▶ YOUR OBJECTIVE
Give back every line of the material below exactly, but no images.

▶ DATA
· · ·

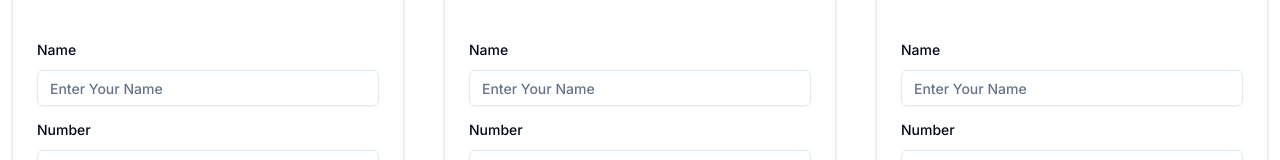
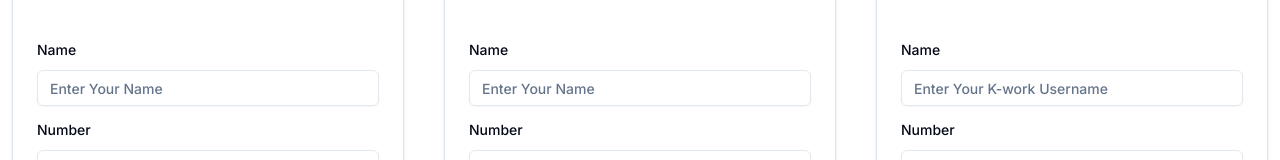
Before and after one commit to BISHAL120/Review-Sell-BD, a Next.js app: page / in a window 1280 px wide. Shown: the part 511-671 px from the top of the page. Built offline with nearby package versions, Linux system fonts and the light colour scheme.

Commit message:
Update Card3.tsx

```diff
--- a/components/Shared/Card3.tsx
+++ b/components/Shared/Card3.tsx
@@ -132,7 +132,7 @@ const CardItem3 = () => {
                   <FormItem>
                     <FormLabel>Name</FormLabel>
                     <FormControl>
-                      <Input placeholder="Enter Your Name" {...field} />
+                      <Input placeholder="Enter Your K-work Username" {...field} />
                     </FormControl>
                     <FormMessage />
                   </FormItem>
```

· · ·

▶ RESULT OF THE TASK
Before and after one commit to BISHAL120/Review-Sell-BD, a Next.js app: page / in a window 1280 px wide. Shown: the part 511-671 px from the top of the page. Built offline with nearby package versions, Linux system fonts and the light colour scheme.

Commit message:
Update Card3.tsx

```diff
--- a/components/Shared/Card3.tsx
+++ b/components/Shared/Card3.tsx
@@ -132,7 +132,7 @@ const CardItem3 = () => {
                   <FormItem>
                     <FormLabel>Name</FormLabel>
                     <FormControl>
-                      <Input placeholder="Enter Your Name" {...field} />
+                      <Input placeholder="Enter Your K-work Username" {...field} />
                     </FormControl>
                     <FormMessage />
                   </FormItem>
```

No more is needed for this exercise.